> Records supplied
┄┄┄┄┄┄┄┄┄┄┄┄┄┄┄┄┄┄┄┄

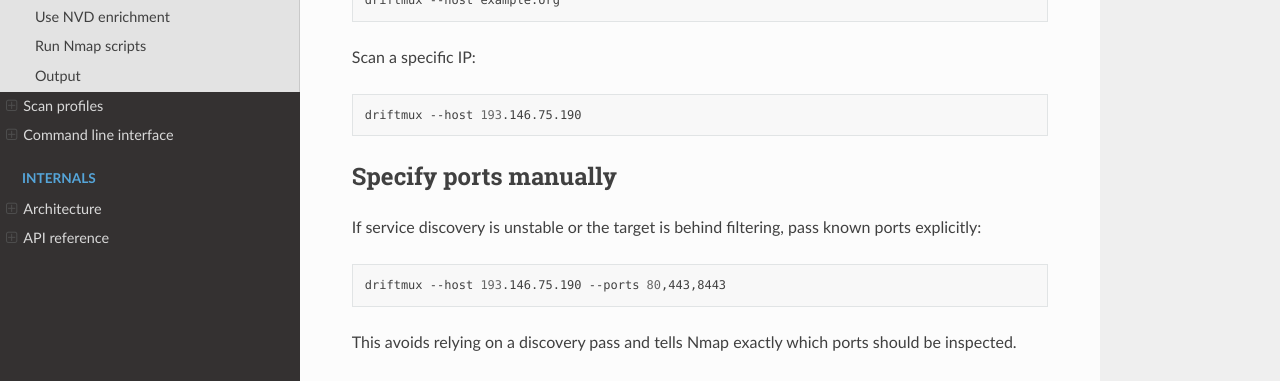
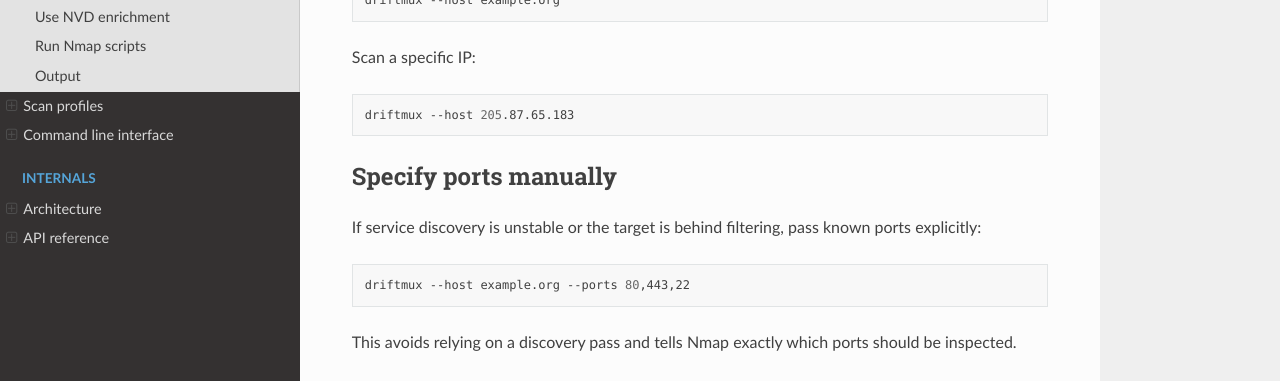
Before and after one commit to aidaph/driftmux, a Sphinx documentation site: the page built from docs/quickstart.rst, in a window 1280 px wide and 900 px high. Shown: the part 285-666 px from the top of the window. Built offline with Sphinx 7.4.7 and the Read the Docs theme 3.1.0, drawn with Linux system fonts in a browser that asks for light colours.

Commit message:
Remove not needed IP

```diff
--- a/docs/quickstart.rst
+++ b/docs/quickstart.rst
@@ -14,7 +14,7 @@ Scan a specific IP:
 
 .. code-block:: bash
 
-   driftmux --host 193.146.75.190
+   driftmux --host 205.87.65.183
 
 Specify ports manually
 ----------------------
@@ -24,7 +24,7 @@ ports explicitly:
 
 .. code-block:: bash
 
-   driftmux --host 193.146.75.190 --ports 80,443,8443
+   driftmux --host example.org --ports 80,443,22
 
 This avoids relying on a discovery pass and tells Nmap exactly which ports should
 be inspected.
```
Also changed, not shown: README.md (+1 -1 lines).
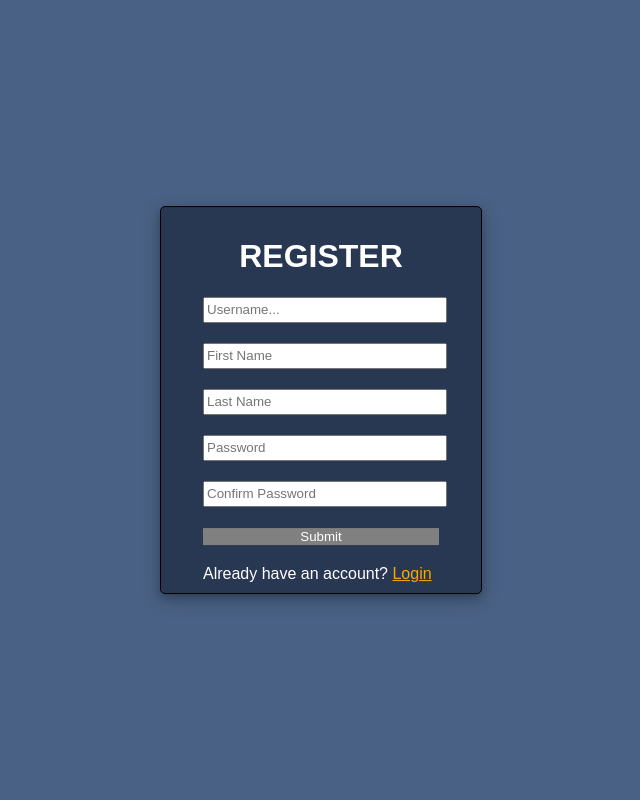
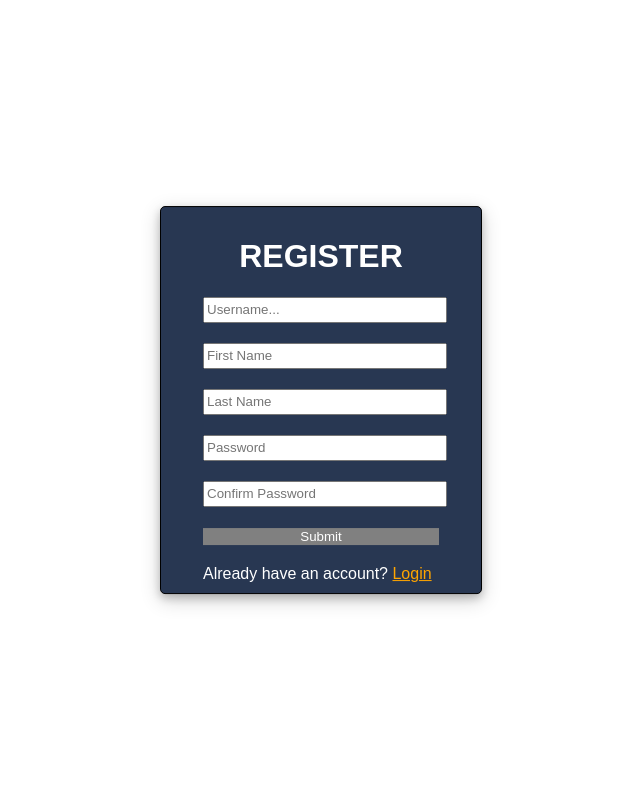
Before and after one commit to JamesMedved/DBM_Project, a Django app: page /jubi/register/ in a window 1280 px wide. Shown: the whole page, without its empty margins (319-959 px from the left). Run offline with Django 4.2, Linux system fonts and the light colour scheme.

Commit message:
Style changes

```diff
--- a/website/mysite/static/css/login.css
+++ b/website/mysite/static/css/login.css
@@ -2,7 +2,10 @@ body {
     margin:0;
     padding:0;
     height: 100%;
-    background: rgb(73,97,132) !important;
+    background-image: linear-gradient(rgb(40,55,82), white);
+    background-size: cover;
+    background-position: center;
+    height: 100vh;
 }
 
 .container {
--- a/website/mysite/static/css/register.css
+++ b/website/mysite/static/css/register.css
@@ -2,7 +2,10 @@ body {
     margin:0;
     padding:0;
     height: 100%;
-    background: rgb(73,97,132) !important;
+    background-image: linear-gradient(rgb(40,55,82), rgb());
+    background-size: cover;
+    background-position: center;
+    height: 100vh;
 }
 
 .container {
--- a/website/mysite/templates/search.html
+++ b/website/mysite/templates/search.html
@@ -55,12 +55,10 @@
           <td> {{ instance.cast }} </td>
           <td> {{ instance.director }} </td>
           <td>
-            <div class="add">
               <form method=POST action="{% url 'search' %}">
                 {% csrf_token %}
-                <button type="submit" , name="add_wl" , value="{{ instance.id }}">+</button>
+                <button type="submit" , class ="add" name="add_wl" , value="{{ instance.id }}">+</button>
               </form>
-            </div>
           </td>
         </tr>
         {% endfor %}
```
Also changed, not shown: website/mysite/static/css/style.css (+7 -9 lines).
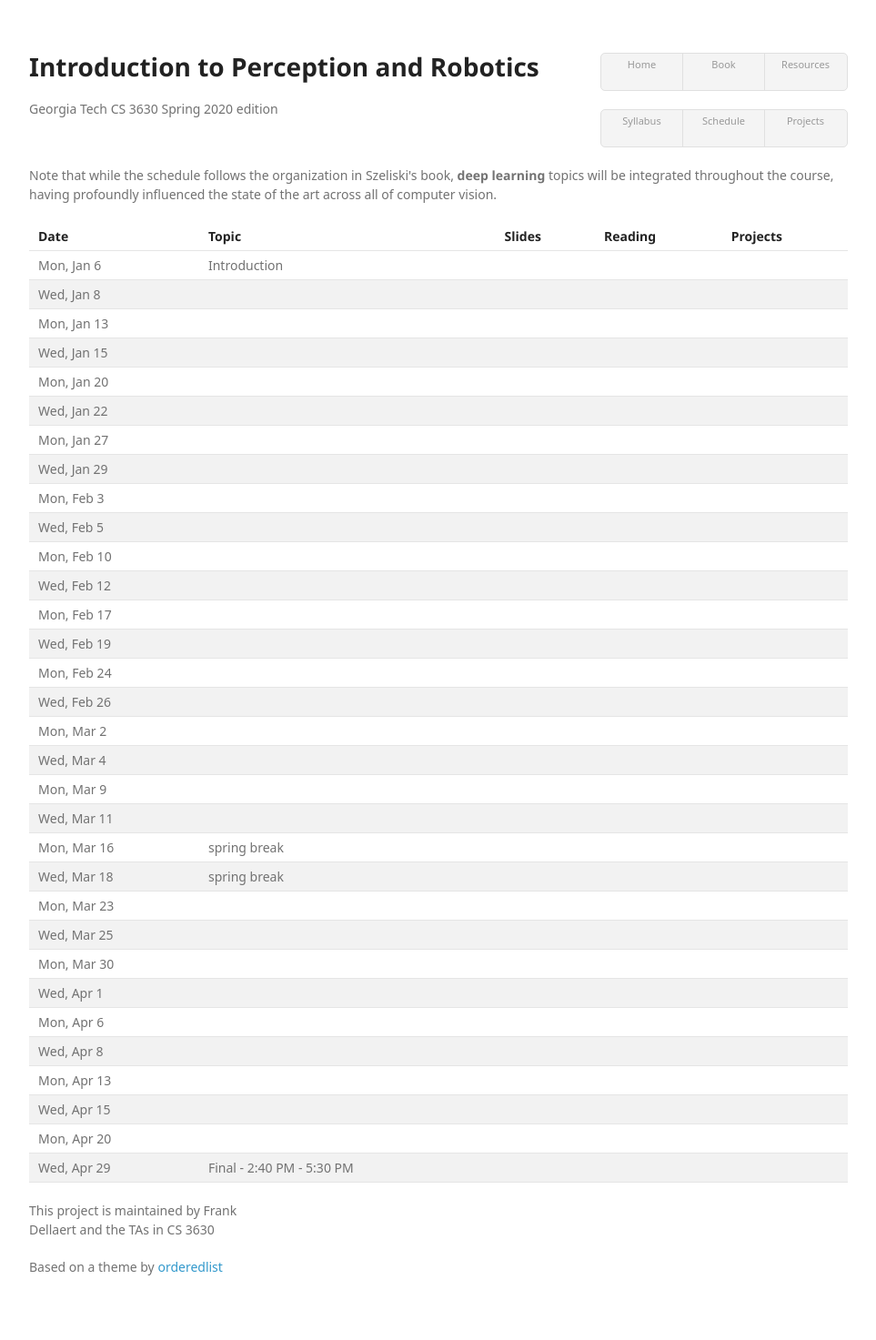
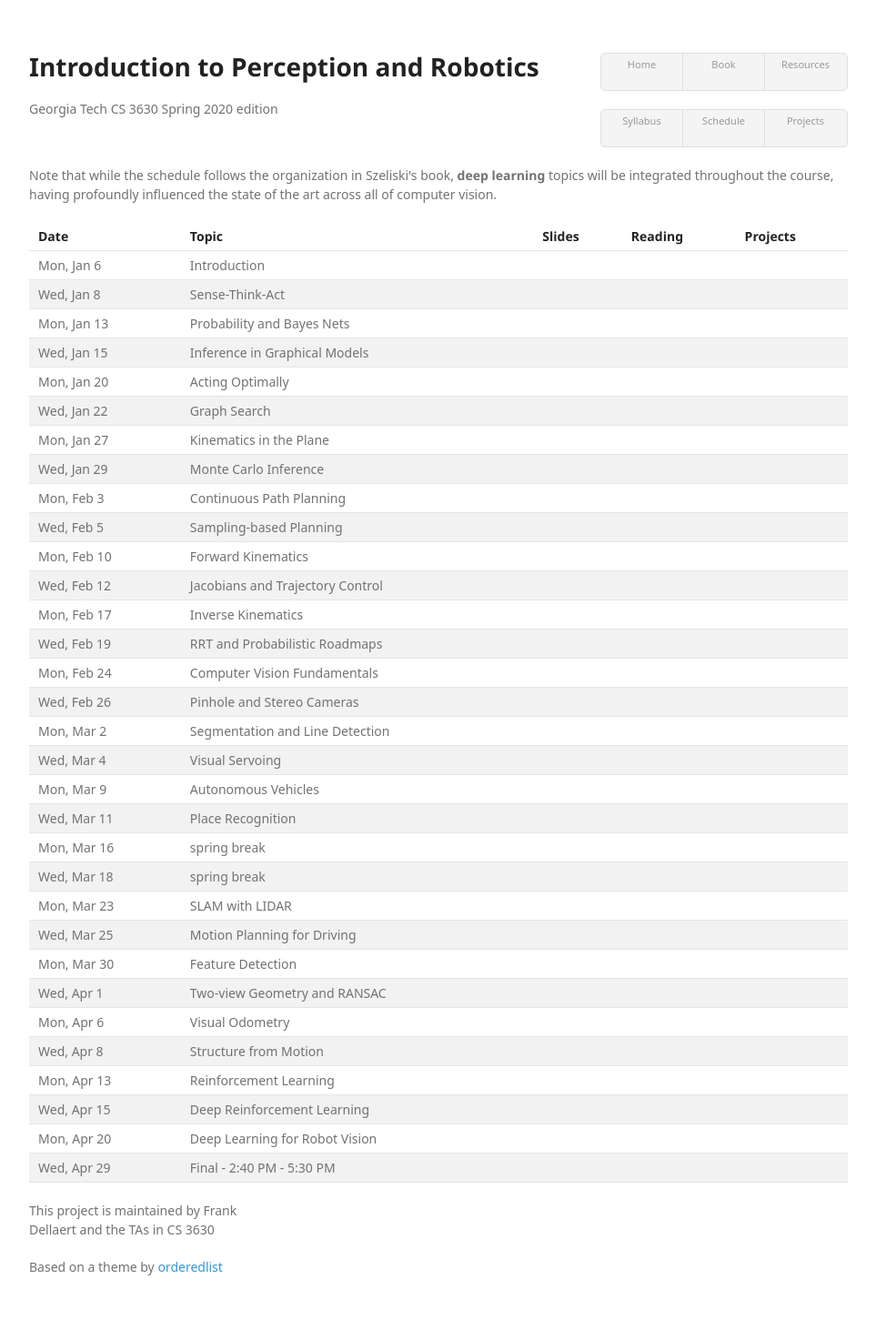
Before and after one commit to dellaert/22F-3630, a Jekyll site: the page built from schedule.html, in a window 1280 px wide. Shown: the whole page at 91% size, without its empty margins (158-1121 px from the left). Built offline with Jekyll 4.4.1, drawn with Linux system fonts in a browser that asks for light colours; some web fonts are replaced.

Commit message:
Updated Schedule and projects

```diff
--- a/_data/Schedule.csv
+++ b/_data/Schedule.csv
@@ -1,33 +1,33 @@
-Week,Month,Date,Day,Topic,Slides,Reading,Projects
-1,Jan,6,Mon,Introduction,-,,
-1,Jan,8,Wed,,-,,
-2,Jan,13,Mon,,-,,
-2,Jan,15,Wed,,-,,
-3,Jan,20,Mon,,-,,
-3,Jan,22,Wed,,-,,
-4,Jan,27,Mon,,-,,
-4,Jan,29,Wed,,-,,
-5,Feb,3,Mon,,-,,
-5,Feb,5,Wed,,-,,
-6,Feb,10,Mon,,-,,
-6,Feb,12,Wed,,-,,
-7,Feb,17,Mon,,-,,
-7,Feb,19,Wed,,-,,
-8,Feb,24,Mon,,-,,
-8,Feb,26,Wed,,-,,
-9,Mar,2,Mon,,-,,
-9,Mar,4,Wed,,-,,
-10,Mar,9,Mon,,-,,
-10,Mar,11,Wed,,-,,
-11,Mar,16,Mon,spring break,-,,
-11,Mar,18,Wed,spring break,-,,
-12,Mar,23,Mon,,-,,
-12,Mar,25,Wed,,-,,
-13,Mar,30,Mon,,-,,
-13,Apr,1,Wed,,-,,
-14,Apr,6,Mon,,-,,
-14,Apr,8,Wed,,-,,
-15,Apr,13,Mon,,-,,
-15,Apr,15,Wed,,-,,
-16,Apr,20,Mon,,-,,
-,Apr,29,Wed,Final - 2:40 PM ‐ 5:30 PM,-,,
+Week,Month,Date,Day,Parts,Topic,Slides,Reading,Projects
+1,Jan,6,Mon,,Introduction,-,,
+1,Jan,8,Wed,,Sense-Think-Act,-,,
+2,Jan,13,Mon,Agents,Probability and Bayes Nets,-,,
+2,Jan,15,Wed,,Inference in Graphical Models,-,,
+3,Jan,20,Mon,,Acting Optimally,-,,
+3,Jan,22,Wed,,Graph Search,-,,
+4,Jan,27,Mon,A DiffDrive Robot,Kinematics in the Plane,-,,
+4,Jan,29,Wed,,Monte Carlo Inference,-,,
+5,Feb,3,Mon,,Continuous Path Planning,-,,
+5,Feb,5,Wed,,Sampling-based Planning,-,,
+6,Feb,10,Mon,Planar Manipulators,Forward Kinematics,-,,
+6,Feb,12,Wed,,Jacobians and Trajectory Control,-,,
+7,Feb,17,Mon,,Inverse Kinematics,-,,
+7,Feb,19,Wed,,RRT and Probabilistic Roadmaps,-,,
+8,Feb,24,Mon,Vision for Robots,Computer Vision Fundamentals,-,,
+8,Feb,26,Wed,,Pinhole and Stereo Cameras,-,,
+9,Mar,2,Mon,,Segmentation and Line Detection,-,,
+9,Mar,4,Wed,,Visual Servoing,-,,
+10,Mar,9,Mon,Self-Driving Cars,Autonomous Vehicles,-,,
+10,Mar,11,Wed,,Place Recognition,-,,
+11,Mar,16,Mon,,spring break,-,,
+11,Mar,18,Wed,,spring break,-,,
+12,Mar,23,Mon,,SLAM with LIDAR,-,,
+12,Mar,25,Wed,,Motion Planning for Driving,-,,
+13,Mar,30,Mon,Visual SLAM,Feature Detection,-,,
+13,Apr,1,Wed,,Two-view Geometry and RANSAC,-,,
+14,Apr,6,Mon,,Visual Odometry,-,,
+14,Apr,8,Wed,,Structure from Motion,-,,
+15,Apr,13,Mon,Learning,Reinforcement Learning,-,,
+15,Apr,15,Wed,,Deep Reinforcement Learning,-,,
+16,Apr,20,Mon,,Deep Learning for Robot Vision,-,,
+,Apr,29,Wed,,Final - 2:40 PM ‐ 5:30 PM,-,,
--- a/projects.md
+++ b/projects.md
@@ -5,10 +5,10 @@
 
 # Projects
 
-1. [Project 1](projects/project1.md)
-2. TBD
-3. TBD
-4. TBD
-5. TBD
-6. TBD
-7. TBD
+1. [Building DuckieBot & Probabilistic Inference](projects/project1.md)
+2. Differential Drive
+3. Planar Manipulators
+4. Vision
+5. Self-Driving
+6. Visual SLAM
+7. Learning
```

┄┄┄┄┄┄┄┄┄┄┄┄┄┄┄┄┄┄┄┄

> Task directions
Repeat the material exactly as it reads, without any of its pictures.

> Output below
Before and after one commit to aidaph/driftmux, a Sphinx documentation site: the page built from docs/quickstart.rst, in a window 1280 px wide and 900 px high. Shown: the part 285-666 px from the top of the window. Built offline with Sphinx 7.4.7 and the Read the Docs theme 3.1.0, drawn with Linux system fonts in a browser that asks for light colours.

Commit message:
Remove not needed IP

```diff
--- a/docs/quickstart.rst
+++ b/docs/quickstart.rst
@@ -14,7 +14,7 @@ Scan a specific IP:
 
 .. code-block:: bash
 
-   driftmux --host 193.146.75.190
+   driftmux --host 205.87.65.183
 
 Specify ports manually
 ----------------------
@@ -24,7 +24,7 @@ ports explicitly:
 
 .. code-block:: bash
 
-   driftmux --host 193.146.75.190 --ports 80,443,8443
+   driftmux --host example.org --ports 80,443,22
 
 This avoids relying on a discovery pass and tells Nmap exactly which ports should
 be inspected.
```
Also changed, not shown: README.md (+1 -1 lines).
Before and after one commit to JamesMedved/DBM_Project, a Django app: page /jubi/register/ in a window 1280 px wide. Shown: the whole page, without its empty margins (319-959 px from the left). Run offline with Django 4.2, Linux system fonts and the light colour scheme.

Commit message:
Style changes

```diff
--- a/website/mysite/static/css/login.css
+++ b/website/mysite/static/css/login.css
@@ -2,7 +2,10 @@ body {
     margin:0;
     padding:0;
     height: 100%;
-    background: rgb(73,97,132) !important;
+    background-image: linear-gradient(rgb(40,55,82), white);
+    background-size: cover;
+    background-position: center;
+    height: 100vh;
 }
 
 .container {
--- a/website/mysite/static/css/register.css
+++ b/website/mysite/static/css/register.css
@@ -2,7 +2,10 @@ body {
     margin:0;
     padding:0;
     height: 100%;
-    background: rgb(73,97,132) !important;
+    background-image: linear-gradient(rgb(40,55,82), rgb());
+    background-size: cover;
+    background-position: center;
+    height: 100vh;
 }
 
 .container {
--- a/website/mysite/templates/search.html
+++ b/website/mysite/templates/search.html
@@ -55,12 +55,10 @@
           <td> {{ instance.cast }} </td>
           <td> {{ instance.director }} </td>
           <td>
-            <div class="add">
               <form method=POST action="{% url 'search' %}">
                 {% csrf_token %}
-                <button type="submit" , name="add_wl" , value="{{ instance.id }}">+</button>
+                <button type="submit" , class ="add" name="add_wl" , value="{{ instance.id }}">+</button>
               </form>
-            </div>
           </td>
         </tr>
         {% endfor %}
```
Also changed, not shown: website/mysite/static/css/style.css (+7 -9 lines).
Before and after one commit to dellaert/22F-3630, a Jekyll site: the page built from schedule.html, in a window 1280 px wide. Shown: the whole page at 91% size, without its empty margins (158-1121 px from the left). Built offline with Jekyll 4.4.1, drawn with Linux system fonts in a browser that asks for light colours; some web fonts are replaced.

Commit message:
Updated Schedule and projects

```diff
--- a/_data/Schedule.csv
+++ b/_data/Schedule.csv
@@ -1,33 +1,33 @@
-Week,Month,Date,Day,Topic,Slides,Reading,Projects
-1,Jan,6,Mon,Introduction,-,,
-1,Jan,8,Wed,,-,,
-2,Jan,13,Mon,,-,,
-2,Jan,15,Wed,,-,,
-3,Jan,20,Mon,,-,,
-3,Jan,22,Wed,,-,,
-4,Jan,27,Mon,,-,,
-4,Jan,29,Wed,,-,,
-5,Feb,3,Mon,,-,,
-5,Feb,5,Wed,,-,,
-6,Feb,10,Mon,,-,,
-6,Feb,12,Wed,,-,,
-7,Feb,17,Mon,,-,,
-7,Feb,19,Wed,,-,,
-8,Feb,24,Mon,,-,,
-8,Feb,26,Wed,,-,,
-9,Mar,2,Mon,,-,,
-9,Mar,4,Wed,,-,,
-10,Mar,9,Mon,,-,,
-10,Mar,11,Wed,,-,,
-11,Mar,16,Mon,spring break,-,,
-11,Mar,18,Wed,spring break,-,,
-12,Mar,23,Mon,,-,,
-12,Mar,25,Wed,,-,,
-13,Mar,30,Mon,,-,,
-13,Apr,1,Wed,,-,,
-14,Apr,6,Mon,,-,,
-14,Apr,8,Wed,,-,,
-15,Apr,13,Mon,,-,,
-15,Apr,15,Wed,,-,,
-16,Apr,20,Mon,,-,,
-,Apr,29,Wed,Final - 2:40 PM ‐ 5:30 PM,-,,
+Week,Month,Date,Day,Parts,Topic,Slides,Reading,Projects
+1,Jan,6,Mon,,Introduction,-,,
+1,Jan,8,Wed,,Sense-Think-Act,-,,
+2,Jan,13,Mon,Agents,Probability and Bayes Nets,-,,
+2,Jan,15,Wed,,Inference in Graphical Models,-,,
+3,Jan,20,Mon,,Acting Optimally,-,,
+3,Jan,22,Wed,,Graph Search,-,,
+4,Jan,27,Mon,A DiffDrive Robot,Kinematics in the Plane,-,,
+4,Jan,29,Wed,,Monte Carlo Inference,-,,
+5,Feb,3,Mon,,Continuous Path Planning,-,,
+5,Feb,5,Wed,,Sampling-based Planning,-,,
+6,Feb,10,Mon,Planar Manipulators,Forward Kinematics,-,,
+6,Feb,12,Wed,,Jacobians and Trajectory Control,-,,
+7,Feb,17,Mon,,Inverse Kinematics,-,,
+7,Feb,19,Wed,,RRT and Probabilistic Roadmaps,-,,
+8,Feb,24,Mon,Vision for Robots,Computer Vision Fundamentals,-,,
+8,Feb,26,Wed,,Pinhole and Stereo Cameras,-,,
+9,Mar,2,Mon,,Segmentation and Line Detection,-,,
+9,Mar,4,Wed,,Visual Servoing,-,,
+10,Mar,9,Mon,Self-Driving Cars,Autonomous Vehicles,-,,
+10,Mar,11,Wed,,Place Recognition,-,,
+11,Mar,16,Mon,,spring break,-,,
+11,Mar,18,Wed,,spring break,-,,
+12,Mar,23,Mon,,SLAM with LIDAR,-,,
+12,Mar,25,Wed,,Motion Planning for Driving,-,,
+13,Mar,30,Mon,Visual SLAM,Feature Detection,-,,
+13,Apr,1,Wed,,Two-view Geometry and RANSAC,-,,
+14,Apr,6,Mon,,Visual Odometry,-,,
+14,Apr,8,Wed,,Structure from Motion,-,,
+15,Apr,13,Mon,Learning,Reinforcement Learning,-,,
+15,Apr,15,Wed,,Deep Reinforcement Learning,-,,
+16,Apr,20,Mon,,Deep Learning for Robot Vision,-,,
+,Apr,29,Wed,,Final - 2:40 PM ‐ 5:30 PM,-,,
--- a/projects.md
+++ b/projects.md
@@ -5,10 +5,10 @@
 
 # Projects
 
-1. [Project 1](projects/project1.md)
-2. TBD
-3. TBD
-4. TBD
-5. TBD
-6. TBD
-7. TBD
+1. [Building DuckieBot & Probabilistic Inference](projects/project1.md)
+2. Differential Drive
+3. Planar Manipulators
+4. Vision
+5. Self-Driving
+6. Visual SLAM
+7. Learning
```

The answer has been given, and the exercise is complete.